For each line of the data below, copy it if it holds the word "fonts".
(DATASET RECORDS)
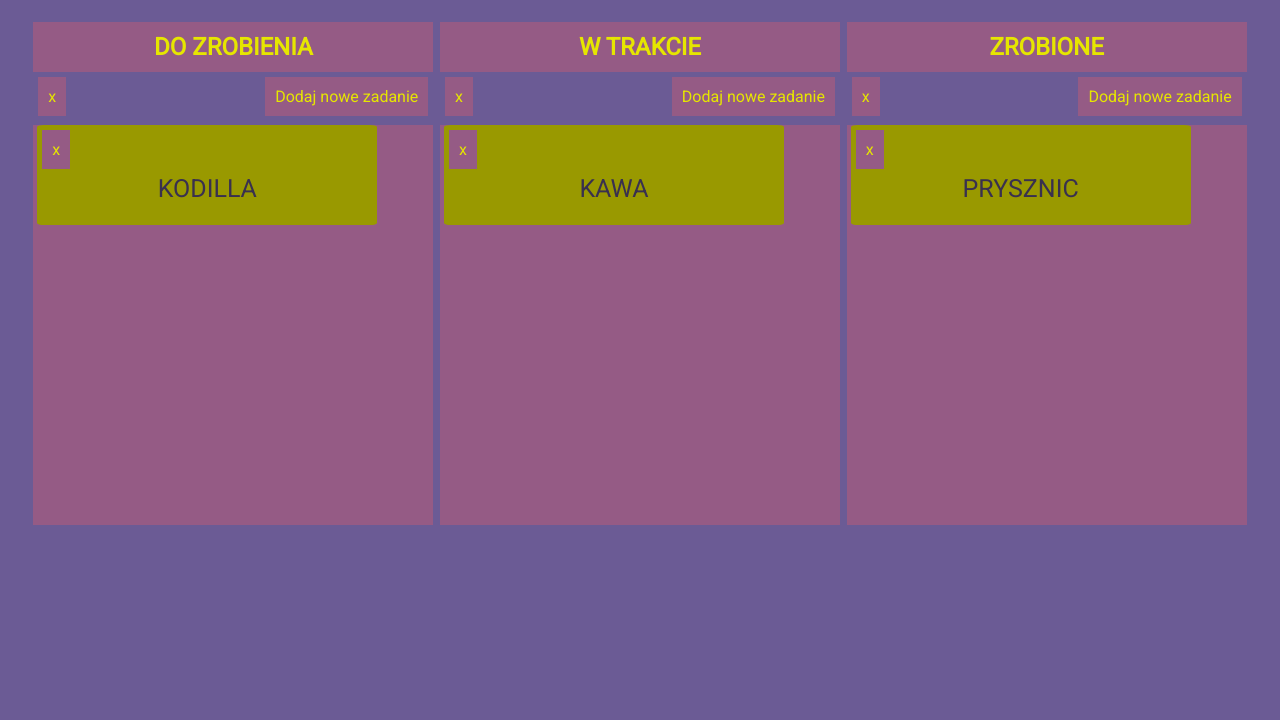
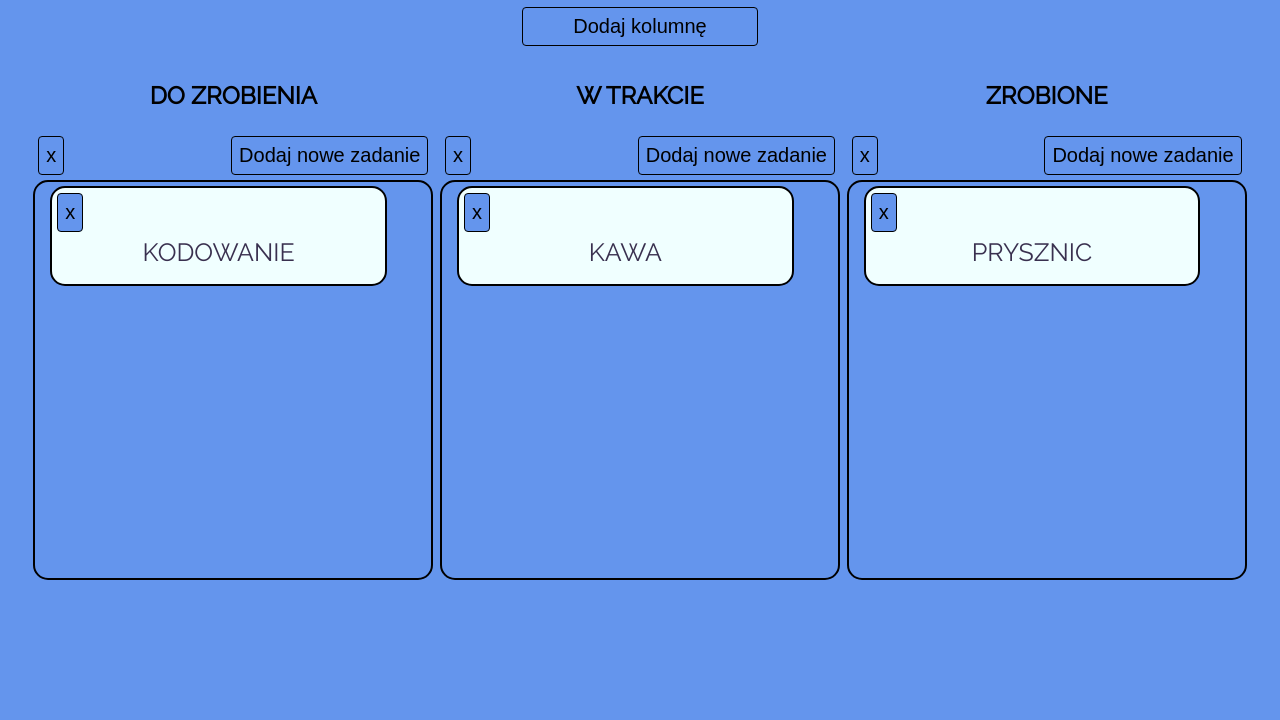
Before and after one commit to dawidkozakiewicz/Kodilla-11.6, a plain HTML site: page index.html in a window 1280 px wide. Shown: the part 80-800 px from the top of the page. Drawn offline with nearby package versions, Linux system fonts and the light colour scheme.

Commit message:
just deploing

```diff
--- a/index.html
+++ b/index.html
@@ -1,5 +1,5 @@
 <!DOCTYPE html>
-<html>
+<html lang="pl">
 <head>
 	<meta charset="utf-8">
 	<title>Kanban board</title>
--- a/script.js
+++ b/script.js
@@ -114,7 +114,7 @@ $(function() {
   board.addColumn(doingColumn);
   board.addColumn(doneColumn);
 
-  var card1 = new Card('kodilla');
+  var card1 = new Card('kodowanie');
   var card2 = new Card('kawa');
   var card3 = new Card('prysznic');
 
--- a/style.css
+++ b/style.css
@@ -1,4 +1,5 @@
-@import url('https://fonts.googleapis.com/css?family=Roboto');
+@import url('https://fonts.googleapis.com/css?family=Raleway');
+
 * {
   box-sizing: border-box;
   padding: 0;
@@ -6,7 +7,7 @@
 }
 
 body {
-  background-color: #6B5B95;
+  background-color: #6495ED;
 }
 
 h1,
@@ -19,8 +20,8 @@ h1,
 h2,
 p {
   text-transform: uppercase;
-  color: #e6e600;
-  font-family: 'Roboto', sans-serif;
+  color: black;
+  font-family: 'Raleway', sans-serif;
 }
 
 .btn-delete,
@@ -29,17 +30,18 @@ p {
 .add-card,
 .button,
 .create-column {
-  background-color: #955b85;
+  background-color: #6495ed;
   border: none;
-  color: #e6e600;
-  padding: 10px;
+  padding: 7px;
   text-align: center;
   text-decoration: none;
-  font-family: 'Roboto', sans-serif;
   display: inline-block;
-  font-size: 16px;
+  font-size: 20px;
   margin: 5px;
   cursor: pointer;
+  border: 2px dashedblack;
+  border: 1.5px solid black;
+  border-radius: 4px;
 }
 
 .add-card {
@@ -53,6 +55,10 @@ h1 {
 .create-column {
   display: block;
   margin: 0 auto;
+  margin-top: 50px;
+  padding: 0 30 0 30;
+  padding-left: 50px;
+  padding-right: 50px;
 }
 
 .column-container {
@@ -68,7 +74,6 @@ h1 {
 }
 
 .column-container .column {
-  background-color: #6b5b95;
   min-width: 400px;
   min-height: 400px;
   margin: 15px 0;
@@ -80,30 +85,35 @@ h1 {
 
 .column-container .column .column-title {
   text-align: center;
-  background-color: #955b85;
   min-height: 50px;
-  margin-top: 0;
+  margin-bottom: 10px;
   line-height: 50px;
 }
 
 .column-container .column .column-card-list {
   list-style-type: none;
-  background-color: #955b85;
   padding: 0;
   min-height: 400px;
+  border: 2px solid black;
+  border-radius: 15px;
 }
 
 .column-container .column .column-card-list .card {
-  background-color: #999900;
-  min-height: 100px;
-  width: 85%;
-  margin: 0 auto;
-  border-radius: 2%;
-  margin: 1%;
+      background-color: azure;
+      min-height: 100px;
+      width: 85%;
+      margin: 0 auto;
+      border-radius: 2%;
+      margin: 1%;
+      border: 2px solid black;
+      border-radius: 15px;
+      margin-left: 15px;
+      margin-bottom: 15px;
 }
 
 .column-container .column .column-card-list .card p {
   font-size: 25px;
   color: #39304f;
   text-align: center;
+  cursor: grab;
 }
```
(End DATASET RECORDS)
§ **ANSWER TO THIS PROBLEM**:
Before and after one commit to dawidkozakiewicz/Kodilla-11.6, a plain HTML site: page index.html in a window 1280 px wide. Shown: the part 80-800 px from the top of the page. Drawn offline with nearby package versions, Linux system fonts and the light colour scheme.
-@import url('https://fonts.googleapis.com/css?family=Roboto');
+@import url('https://fonts.googleapis.com/css?family=Raleway');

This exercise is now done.